▶ **SUPPLIED DATA**:

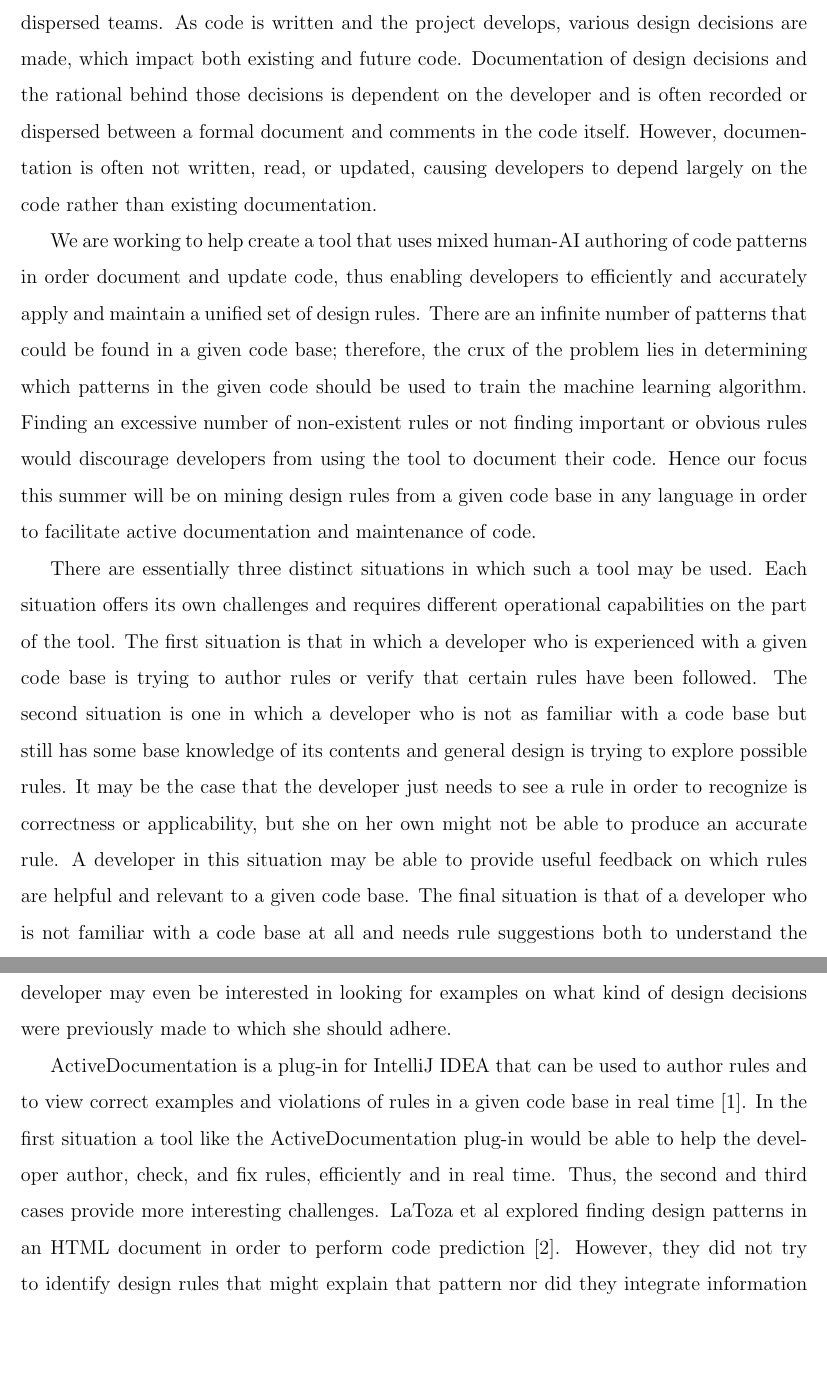
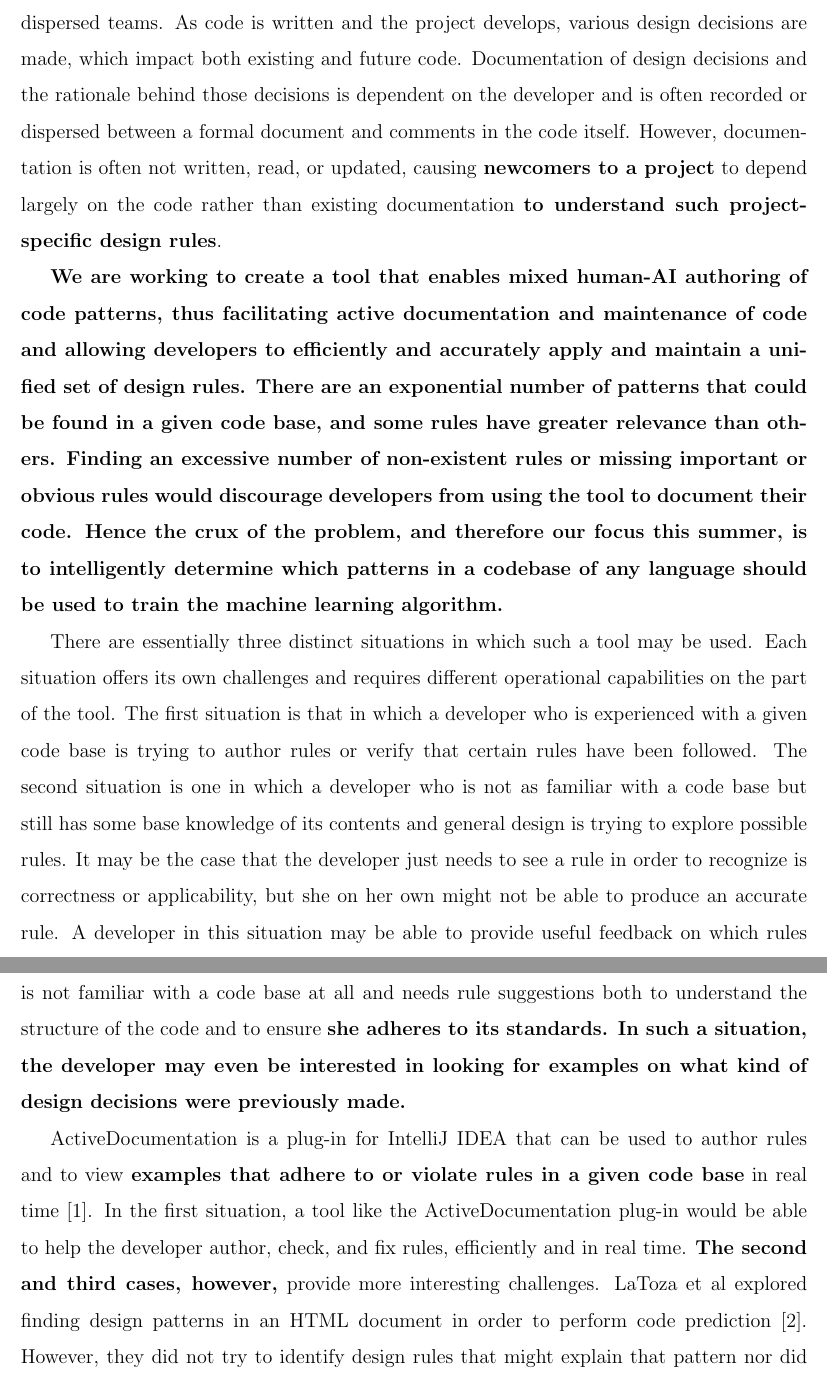
Before and after one commit to GIM494/S19-Educational-DM-LaTex-File, a LaTeX document (paper.tex): two parts of pages 4 and 5 of 12, joined at a grey line, cut so that both start at the same text, the shorter picture padded with empty space. Compiled offline with pdfLaTeX.

Commit message:
edits, no additions yet

```diff
--- a/paper.tex
+++ b/paper.tex
@@ -61,13 +61,15 @@
 %%%%%%%%%%%%%%%%%%%
 \section{Introduction}
 
-Proper documentation forms an integral part of developing and maintaining software, especially given the increasing size of code bases and the prevalence of temporally and spatially dispersed teams. As code is written and the project develops, various design decisions are made, which impact both existing and future code. Documentation of design decisions and the rational behind those decisions is dependent on the developer and is often recorded or dispersed between a formal document and comments in the code itself. However, documentation is often not written, read, or updated, causing developers to depend largely on the code rather than existing documentation.
+Proper documentation forms an integral part of developing and maintaining software, especially given the increasing size of code bases and the prevalence of temporally and spatially dispersed teams. As code is written and the project develops, various design decisions are made, which impact both existing and future code. Documentation of design decisions and the rationale behind those decisions is dependent on the developer and is often recorded or dispersed between a formal document and comments in the code itself. However, documentation is often not written, read, or updated, causing \textbf{newcomers to a project} to depend largely on the code rather than existing documentation \textbf{to understand such project-specific design rules}.
 
-We are working to help create a tool that uses mixed human-AI authoring of code patterns in order document and update code, thus enabling developers to efficiently and accurately apply and maintain a unified set of design rules. There are an infinite number of patterns that could be found in a given code base; therefore, the crux of the problem lies in determining which patterns in the given code should be used to train the machine learning algorithm. Finding an excessive number of non-existent rules or not finding important or obvious rules would discourage developers from using the tool to document their code. Hence our focus this summer will be on mining design rules from a given code base in any language in order to facilitate active documentation and maintenance of code.
+\textbf{We are working to create a tool that enables mixed human-AI authoring of code patterns, thus facilitating active documentation and maintenance of code and allowing developers to efficiently and accurately apply and maintain a unified set of design rules. There are an exponential number of patterns that could be found in a given code base, and some rules have greater relevance than others. Finding an excessive number of non-existent rules or missing important or obvious rules would discourage developers from using the tool to document their code. Hence the crux of the problem, and therefore our focus this summer, is to intelligently determine which patterns in a codebase of any language should be used to train the machine learning algorithm.}
 
-There are essentially three distinct situations in which such a tool may be used. Each situation offers its own challenges and requires different operational capabilities on the part of the tool. The first situation is that in which a developer who is experienced with a given code base is trying to author rules or verify that certain rules have been followed. The second situation is one in which a developer who is not as familiar with a code base but still has some base knowledge of its contents and general design is trying to explore possible rules. It may be the case that the developer just needs to see a rule in order to recognize is correctness or applicability, but she on her own might not be able to produce an accurate rule. A developer in this situation may be able to provide useful feedback on which rules are helpful and relevant to a given code base. The final situation is that of a developer who is not familiar with a code base at all and needs rule suggestions both to understand the structure of the code and to ensure it adheres to a single standard. In such a situation, the developer may even be interested in looking for examples on what kind of design decisions were previously made to which she should adhere.
+There are essentially three distinct situations in which such a tool may be used. Each situation offers its own challenges and requires different operational capabilities on the part of the tool. The first situation is that in which a developer who is experienced with a given code base is trying to author rules or verify that certain rules have been followed. The second situation is one in which a developer who is not as familiar with a code base but still has some base knowledge of its contents and general design is trying to explore possible rules. It may be the case that the developer just needs to see a rule in order to recognize is correctness or applicability, but she on her own might not be able to produce an accurate rule. A developer in this situation may be able to provide useful feedback on which rules are helpful and relevant to a given code base. The final situation is that of a developer who is not familiar with a code base at all and needs rule suggestions both to understand the structure of the code and to ensure \textbf{she adheres to its standards. In such a situation, the developer may even be interested in looking for examples on what kind of design decisions were previously made.}
 
- ActiveDocumentation is a plug-in for IntelliJ IDEA that can be used to author rules and to view correct examples and violations of rules in a given code base in real time \cite{MehrpurEtAl2019}. In the first situation a tool like the ActiveDocumentation plug-in would be able to help the developer author, check, and fix rules, efficiently and in real time. Thus, the second and third cases provide more interesting challenges. LaToza et al explored finding design patterns in an HTML document in order to perform code prediction \cite{LaTozaEtAl2019}. However, they did not try to identify design rules that might explain that pattern nor did they integrate information from sources outside of the code base such as cursor information or search history. We seek to develop a tool that combines the rule-authoring and live-update features from ActiveDocumentation with pattern finding properties. We also wish to explore how information from outside of the code base could be used to inform what patterns are identified. Since ActiveDocumentation can help those who understand a code base write rules and check for correct examples and violations of that rule, a natural next step is to work on a tool for a developer who might have some knowledge about a code base that is not comprehensive (i.e. the second situation). This forms a natural bridge between a tool that is used by a developer who simply needs to author rules for a code base she is familiar with (the first situation), and a tool that is used by someone who is completely unfamiliar with a code base and cannot provide helpful or accurate feedback about suggested rules. Thus, in this paper, we focus on developing a tool to help a developer who finds herself in the second situation.
+ActiveDocumentation is a plug-in for IntelliJ IDEA that can be used to author rules and to view \textbf{examples that adhere to or violate rules in a given code base} in real time \cite{MehrpurEtAl2019}. In the first situation, a tool like the ActiveDocumentation plug-in would be able to help the developer author, check, and fix rules, efficiently and in real time. \textbf{The second and third cases, however,} provide more interesting challenges. LaToza et al explored finding design patterns in an HTML document in order to perform code prediction \cite{LaTozaEtAl2019}. However, they did not try to identify design rules that might explain that pattern nor did they integrate information from sources outside of the code base such as cursor information or search history.
+
+We seek to develop a tool that combines the rule-authoring and live-update features from ActiveDocumentation with pattern finding properties. We also wish to explore how information from outside of the code base could be used to inform what patterns are identified. Since ActiveDocumentation can help those who understand a code base write rules and check for correct examples and violations of that rule, a natural next step is to work on a tool for a developer who might have some knowledge about a code base that is not comprehensive (i.e. the second situation). This forms a natural bridge between a tool that is used by a developer who simply needs to author rules for a code base she is familiar with (the first situation), and a tool that is used by someone who is completely unfamiliar with a code base and cannot provide helpful or accurate feedback about suggested rules. Thus, in this paper, we focus on developing a tool to help a developer who finds herself in the second situation.
 \clearpage
 
 
```
Also changed, not shown: paper.tex (6 more changed lines).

▶ **EXERCISE PROMPT**: The finished answer is an exact repetition of the listing, with every picture removed.

▶ **REPLY TO THE EXERCISE**:
Before and after one commit to GIM494/S19-Educational-DM-LaTex-File, a LaTeX document (paper.tex): two parts of pages 4 and 5 of 12, joined at a grey line, cut so that both start at the same text, the shorter picture padded with empty space. Compiled offline with pdfLaTeX.

Commit message:
edits, no additions yet

```diff
--- a/paper.tex
+++ b/paper.tex
@@ -61,13 +61,15 @@
 %%%%%%%%%%%%%%%%%%%
 \section{Introduction}
 
-Proper documentation forms an integral part of developing and maintaining software, especially given the increasing size of code bases and the prevalence of temporally and spatially dispersed teams. As code is written and the project develops, various design decisions are made, which impact both existing and future code. Documentation of design decisions and the rational behind those decisions is dependent on the developer and is often recorded or dispersed between a formal document and comments in the code itself. However, documentation is often not written, read, or updated, causing developers to depend largely on the code rather than existing documentation.
+Proper documentation forms an integral part of developing and maintaining software, especially given the increasing size of code bases and the prevalence of temporally and spatially dispersed teams. As code is written and the project develops, various design decisions are made, which impact both existing and future code. Documentation of design decisions and the rationale behind those decisions is dependent on the developer and is often recorded or dispersed between a formal document and comments in the code itself. However, documentation is often not written, read, or updated, causing \textbf{newcomers to a project} to depend largely on the code rather than existing documentation \textbf{to understand such project-specific design rules}.
 
-We are working to help create a tool that uses mixed human-AI authoring of code patterns in order document and update code, thus enabling developers to efficiently and accurately apply and maintain a unified set of design rules. There are an infinite number of patterns that could be found in a given code base; therefore, the crux of the problem lies in determining which patterns in the given code should be used to train the machine learning algorithm. Finding an excessive number of non-existent rules or not finding important or obvious rules would discourage developers from using the tool to document their code. Hence our focus this summer will be on mining design rules from a given code base in any language in order to facilitate active documentation and maintenance of code.
+\textbf{We are working to create a tool that enables mixed human-AI authoring of code patterns, thus facilitating active documentation and maintenance of code and allowing developers to efficiently and accurately apply and maintain a unified set of design rules. There are an exponential number of patterns that could be found in a given code base, and some rules have greater relevance than others. Finding an excessive number of non-existent rules or missing important or obvious rules would discourage developers from using the tool to document their code. Hence the crux of the problem, and therefore our focus this summer, is to intelligently determine which patterns in a codebase of any language should be used to train the machine learning algorithm.}
 
-There are essentially three distinct situations in which such a tool may be used. Each situation offers its own challenges and requires different operational capabilities on the part of the tool. The first situation is that in which a developer who is experienced with a given code base is trying to author rules or verify that certain rules have been followed. The second situation is one in which a developer who is not as familiar with a code base but still has some base knowledge of its contents and general design is trying to explore possible rules. It may be the case that the developer just needs to see a rule in order to recognize is correctness or applicability, but she on her own might not be able to produce an accurate rule. A developer in this situation may be able to provide useful feedback on which rules are helpful and relevant to a given code base. The final situation is that of a developer who is not familiar with a code base at all and needs rule suggestions both to understand the structure of the code and to ensure it adheres to a single standard. In such a situation, the developer may even be interested in looking for examples on what kind of design decisions were previously made to which she should adhere.
+There are essentially three distinct situations in which such a tool may be used. Each situation offers its own challenges and requires different operational capabilities on the part of the tool. The first situation is that in which a developer who is experienced with a given code base is trying to author rules or verify that certain rules have been followed. The second situation is one in which a developer who is not as familiar with a code base but still has some base knowledge of its contents and general design is trying to explore possible rules. It may be the case that the developer just needs to see a rule in order to recognize is correctness or applicability, but she on her own might not be able to produce an accurate rule. A developer in this situation may be able to provide useful feedback on which rules are helpful and relevant to a given code base. The final situation is that of a developer who is not familiar with a code base at all and needs rule suggestions both to understand the structure of the code and to ensure \textbf{she adheres to its standards. In such a situation, the developer may even be interested in looking for examples on what kind of design decisions were previously made.}
 
- ActiveDocumentation is a plug-in for IntelliJ IDEA that can be used to author rules and to view correct examples and violations of rules in a given code base in real time \cite{MehrpurEtAl2019}. In the first situation a tool like the ActiveDocumentation plug-in would be able to help the developer author, check, and fix rules, efficiently and in real time. Thus, the second and third cases provide more interesting challenges. LaToza et al explored finding design patterns in an HTML document in order to perform code prediction \cite{LaTozaEtAl2019}. However, they did not try to identify design rules that might explain that pattern nor did they integrate information from sources outside of the code base such as cursor information or search history. We seek to develop a tool that combines the rule-authoring and live-update features from ActiveDocumentation with pattern finding properties. We also wish to explore how information from outside of the code base could be used to inform what patterns are identified. Since ActiveDocumentation can help those who understand a code base write rules and check for correct examples and violations of that rule, a natural next step is to work on a tool for a developer who might have some knowledge about a code base that is not comprehensive (i.e. the second situation). This forms a natural bridge between a tool that is used by a developer who simply needs to author rules for a code base she is familiar with (the first situation), and a tool that is used by someone who is completely unfamiliar with a code base and cannot provide helpful or accurate feedback about suggested rules. Thus, in this paper, we focus on developing a tool to help a developer who finds herself in the second situation.
+ActiveDocumentation is a plug-in for IntelliJ IDEA that can be used to author rules and to view \textbf{examples that adhere to or violate rules in a given code base} in real time \cite{MehrpurEtAl2019}. In the first situation, a tool like the ActiveDocumentation plug-in would be able to help the developer author, check, and fix rules, efficiently and in real time. \textbf{The second and third cases, however,} provide more interesting challenges. LaToza et al explored finding design patterns in an HTML document in order to perform code prediction \cite{LaTozaEtAl2019}. However, they did not try to identify design rules that might explain that pattern nor did they integrate information from sources outside of the code base such as cursor information or search history.
+
+We seek to develop a tool that combines the rule-authoring and live-update features from ActiveDocumentation with pattern finding properties. We also wish to explore how information from outside of the code base could be used to inform what patterns are identified. Since ActiveDocumentation can help those who understand a code base write rules and check for correct examples and violations of that rule, a natural next step is to work on a tool for a developer who might have some knowledge about a code base that is not comprehensive (i.e. the second situation). This forms a natural bridge between a tool that is used by a developer who simply needs to author rules for a code base she is familiar with (the first situation), and a tool that is used by someone who is completely unfamiliar with a code base and cannot provide helpful or accurate feedback about suggested rules. Thus, in this paper, we focus on developing a tool to help a developer who finds herself in the second situation.
 \clearpage
 
 
```
Also changed, not shown: paper.tex (6 more changed lines).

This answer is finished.